• _WORK ORDER_:
What is the number of lines in these entries that include "output"? Write that number and no other text.

• _Records from a dataset_:
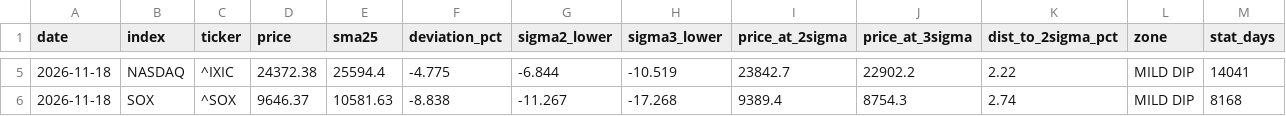
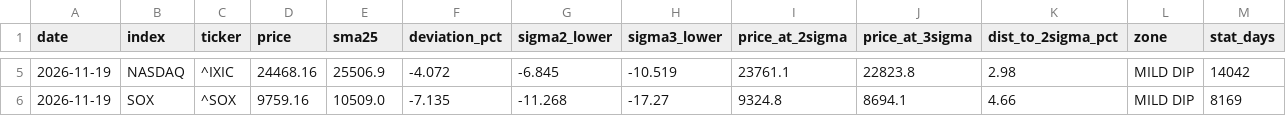
Before and after one commit to 091165/nikkei225-screener, a CSV file: output/deviation_snapshot.csv, drawn as a sheet; only a part is shown, gaps mark what is left out; the diff covers the shown part only.

```diff
--- a/output/deviation_snapshot.csv
+++ b/output/deviation_snapshot.csv
@@ -5,2 +5,2 @@ date,index,ticker,price,sma25,deviation_pct,sigma2_lower,sigma3_lower,price_at_2
-2026-11-18,NASDAQ,^IXIC,24372.38,25594.4,-4.775,-6.844,-10.519,23842.7,22902.2,2.22,MILD DIP,14041
-2026-11-18,SOX,^SOX,9646.37,10581.63,-8.838,-11.267,-17.268,9389.4,8754.3,2.74,MILD DIP,8168
+2026-11-19,NASDAQ,^IXIC,24468.16,25506.9,-4.072,-6.845,-10.519,23761.1,22823.8,2.98,MILD DIP,14042
+2026-11-19,SOX,^SOX,9759.16,10509.0,-7.135,-11.268,-17.27,9324.8,8694.1,4.66,MILD DIP,8169
```
Also changed, not shown: 27 edited cells elsewhere in this file, 3 other files.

• _TASK RESPONSE_:
3